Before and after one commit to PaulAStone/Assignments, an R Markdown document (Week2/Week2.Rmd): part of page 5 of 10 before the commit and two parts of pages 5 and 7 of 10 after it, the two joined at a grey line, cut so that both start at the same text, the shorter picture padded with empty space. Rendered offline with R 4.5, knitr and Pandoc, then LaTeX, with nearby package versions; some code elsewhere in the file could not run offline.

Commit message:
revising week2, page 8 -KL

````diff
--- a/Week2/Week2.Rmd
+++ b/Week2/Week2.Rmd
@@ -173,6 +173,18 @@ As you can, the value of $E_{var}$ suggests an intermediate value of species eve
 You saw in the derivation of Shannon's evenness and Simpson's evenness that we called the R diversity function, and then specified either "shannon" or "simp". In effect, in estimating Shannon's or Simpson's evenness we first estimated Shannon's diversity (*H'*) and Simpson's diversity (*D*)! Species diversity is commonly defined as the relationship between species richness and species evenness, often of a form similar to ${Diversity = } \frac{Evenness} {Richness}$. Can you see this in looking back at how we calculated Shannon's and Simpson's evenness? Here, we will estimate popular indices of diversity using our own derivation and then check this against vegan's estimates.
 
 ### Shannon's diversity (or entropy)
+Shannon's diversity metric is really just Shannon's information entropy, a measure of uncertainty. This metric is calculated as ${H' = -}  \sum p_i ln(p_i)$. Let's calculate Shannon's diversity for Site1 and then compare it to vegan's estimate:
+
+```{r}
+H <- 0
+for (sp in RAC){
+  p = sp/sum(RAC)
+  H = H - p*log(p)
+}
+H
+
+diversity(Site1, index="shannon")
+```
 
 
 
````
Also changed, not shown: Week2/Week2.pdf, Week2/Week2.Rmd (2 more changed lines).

## Problem requirements
Nothing in the listing may be changed; retype it all exactly.

## Answer to this exercise
Before and after one commit to PaulAStone/Assignments, an R Markdown document (Week2/Week2.Rmd): part of page 5 of 10 before the commit and two parts of pages 5 and 7 of 10 after it, the two joined at a grey line, cut so that both start at the same text, the shorter picture padded with empty space. Rendered offline with R 4.5, knitr and Pandoc, then LaTeX, with nearby package versions; some code elsewhere in the file could not run offline.

Commit message:
revising week2, page 8 -KL

````diff
--- a/Week2/Week2.Rmd
+++ b/Week2/Week2.Rmd
@@ -173,6 +173,18 @@ As you can, the value of $E_{var}$ suggests an intermediate value of species eve
 You saw in the derivation of Shannon's evenness and Simpson's evenness that we called the R diversity function, and then specified either "shannon" or "simp". In effect, in estimating Shannon's or Simpson's evenness we first estimated Shannon's diversity (*H'*) and Simpson's diversity (*D*)! Species diversity is commonly defined as the relationship between species richness and species evenness, often of a form similar to ${Diversity = } \frac{Evenness} {Richness}$. Can you see this in looking back at how we calculated Shannon's and Simpson's evenness? Here, we will estimate popular indices of diversity using our own derivation and then check this against vegan's estimates.
 
 ### Shannon's diversity (or entropy)
+Shannon's diversity metric is really just Shannon's information entropy, a measure of uncertainty. This metric is calculated as ${H' = -}  \sum p_i ln(p_i)$. Let's calculate Shannon's diversity for Site1 and then compare it to vegan's estimate:
+
+```{r}
+H <- 0
+for (sp in RAC){
+  p = sp/sum(RAC)
+  H = H - p*log(p)
+}
+H
+
+diversity(Site1, index="shannon")
+```
 
 
 
````
Also changed, not shown: Week2/Week2.pdf, Week2/Week2.Rmd (2 more changed lines).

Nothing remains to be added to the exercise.